What you return must match the records exactly, except that the pictures are gone.
==== DATA EXTRACT ====
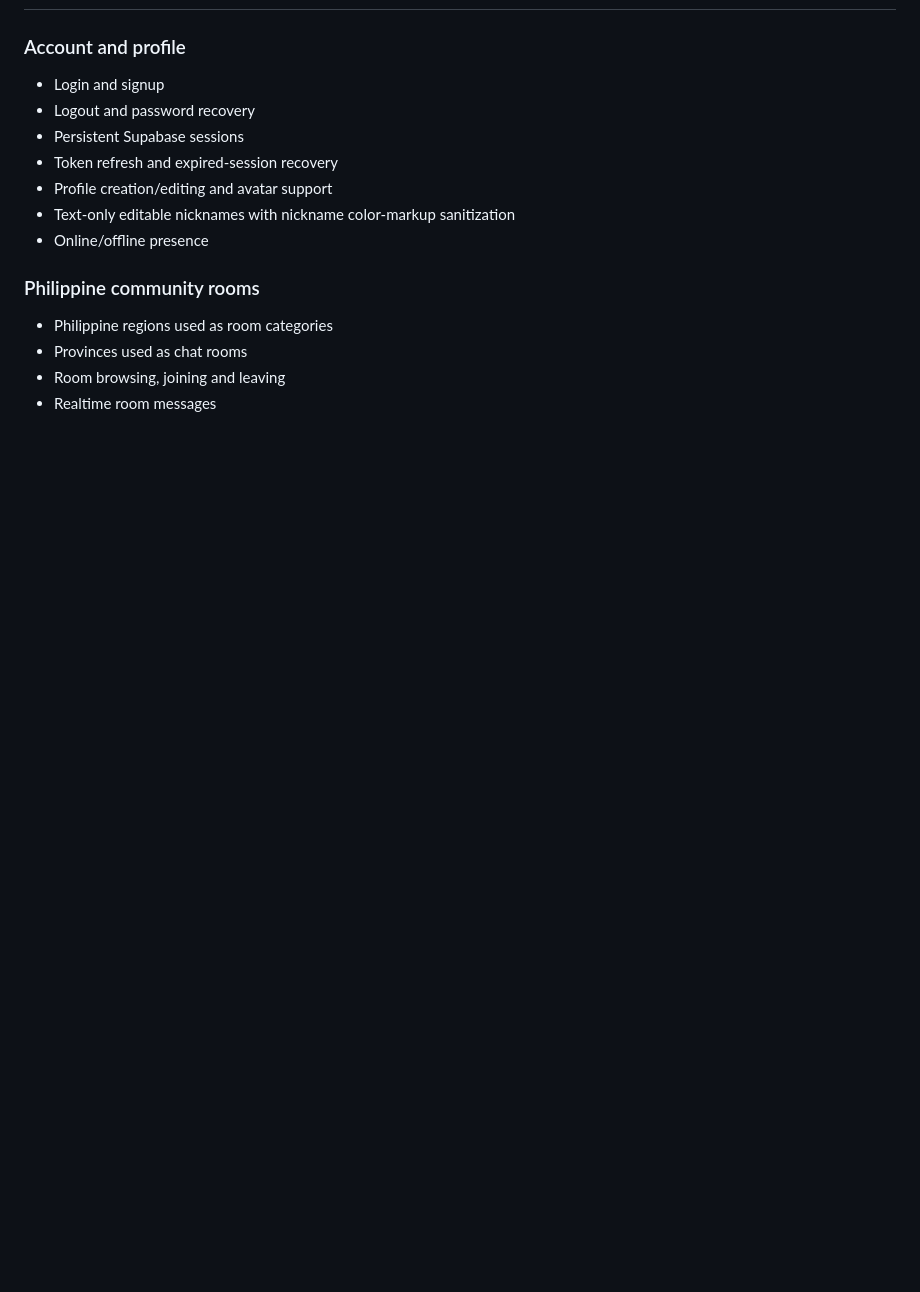
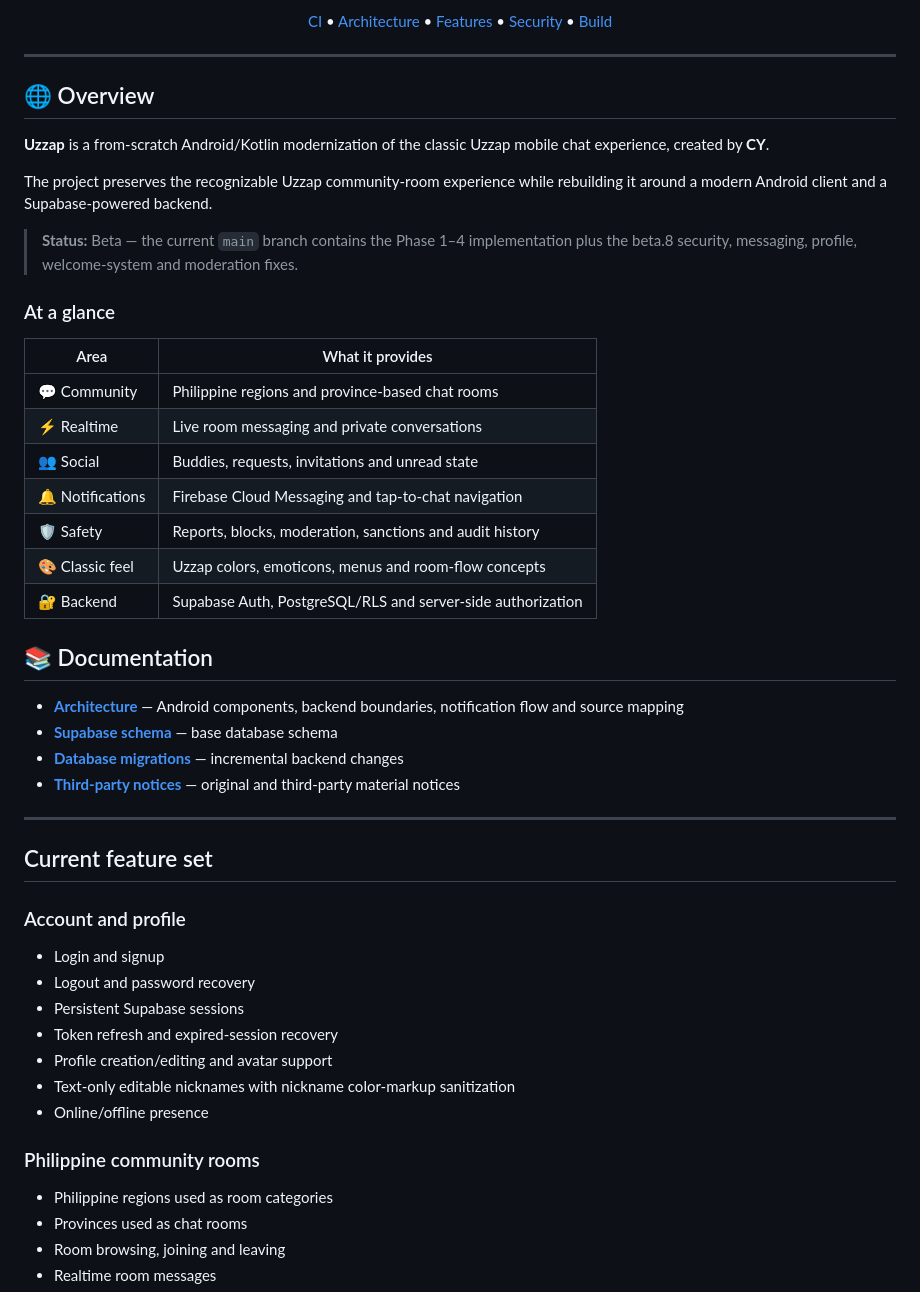
Before and after one commit to cyanideph/UzzapAndroid, a Markdown page: README.md, the part around one of its changes. Drawn GitHub-style; blank space fills up the shorter version.

Commit message:
Fix README literal newline escape characters

```diff
--- a/README.md
+++ b/README.md
@@ -2,3 +16,44 @@
+<p align="center">
+  <a href="https://github.com/cyanideph/UzzapAndroid/actions">CI</a> •
+  <a href="docs/ARCHITECTURE.md">Architecture</a> •
+  <a href="#current-feature-set">Features</a> •
+  <a href="#security-model">Security</a> •
+  <a href="#build">Build</a>
+</p>
+
+---
+
+## 🌐 Overview
+
+**Uzzap** is a from-scratch Android/Kotlin modernization of the classic Uzzap mobile chat experience, created by **CY**.
+
+The project preserves the recognizable Uzzap community-room experience while rebuilding it around a modern Android client and a Supabase-powered backend.
+
+> **Status:** Beta — the current `main` branch contains the Phase 1–4 implementation plus the beta.8 security, messaging, profile, welcome-system and moderation fixes.
+
+### At a glance
+
+| Area | What it provides |
+|---|---|
+| 💬 Community | Philippine regions and province-based chat rooms |
+| ⚡ Realtime | Live room messaging and private conversations |
+| 👥 Social | Buddies, requests, invitations and unread state |
+| 🔔 Notifications | Firebase Cloud Messaging and tap-to-chat navigation |
+| 🛡️ Safety | Reports, blocks, moderation, sanctions and audit history |
+| 🎨 Classic feel | Uzzap colors, emoticons, menus and room-flow concepts |
+| 🔐 Backend | Supabase Auth, PostgreSQL/RLS and server-side authorization |
+
+## 📚 Documentation
+
+- **[Architecture](docs/ARCHITECTURE.md)** — Android components, backend boundaries, notification flow and source mapping
+- **[Supabase schema](supabase_schema.sql)** — base database schema
+- **[Database migrations](supabase/migrations/)** — incremental backend changes
+- **[Third-party notices](NOTICE.md)** — original and third-party material notices
+
+---
+
+## Current feature set
+
 
 ### Account and profile
 - Login and signup
```
Also changed, not shown: other parts of README.md (+15 -1 lines).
====
→ **RESULT**
Before and after one commit to cyanideph/UzzapAndroid, a Markdown page: README.md, the part around one of its changes. Drawn GitHub-style; blank space fills up the shorter version.

Commit message:
Fix README literal newline escape characters

```diff
--- a/README.md
+++ b/README.md
@@ -2,3 +16,44 @@
+<p align="center">
+  <a href="https://github.com/cyanideph/UzzapAndroid/actions">CI</a> •
+  <a href="docs/ARCHITECTURE.md">Architecture</a> •
+  <a href="#current-feature-set">Features</a> •
+  <a href="#security-model">Security</a> •
+  <a href="#build">Build</a>
+</p>
+
+---
+
+## 🌐 Overview
+
+**Uzzap** is a from-scratch Android/Kotlin modernization of the classic Uzzap mobile chat experience, created by **CY**.
+
+The project preserves the recognizable Uzzap community-room experience while rebuilding it around a modern Android client and a Supabase-powered backend.
+
+> **Status:** Beta — the current `main` branch contains the Phase 1–4 implementation plus the beta.8 security, messaging, profile, welcome-system and moderation fixes.
+
+### At a glance
+
+| Area | What it provides |
+|---|---|
+| 💬 Community | Philippine regions and province-based chat rooms |
+| ⚡ Realtime | Live room messaging and private conversations |
+| 👥 Social | Buddies, requests, invitations and unread state |
+| 🔔 Notifications | Firebase Cloud Messaging and tap-to-chat navigation |
+| 🛡️ Safety | Reports, blocks, moderation, sanctions and audit history |
+| 🎨 Classic feel | Uzzap colors, emoticons, menus and room-flow concepts |
+| 🔐 Backend | Supabase Auth, PostgreSQL/RLS and server-side authorization |
+
+## 📚 Documentation
+
+- **[Architecture](docs/ARCHITECTURE.md)** — Android components, backend boundaries, notification flow and source mapping
+- **[Supabase schema](supabase_schema.sql)** — base database schema
+- **[Database migrations](supabase/migrations/)** — incremental backend changes
+- **[Third-party notices](NOTICE.md)** — original and third-party material notices
+
+---
+
+## Current feature set
+
 
 ### Account and profile
 - Login and signup
```
Also changed, not shown: other parts of README.md (+15 -1 lines).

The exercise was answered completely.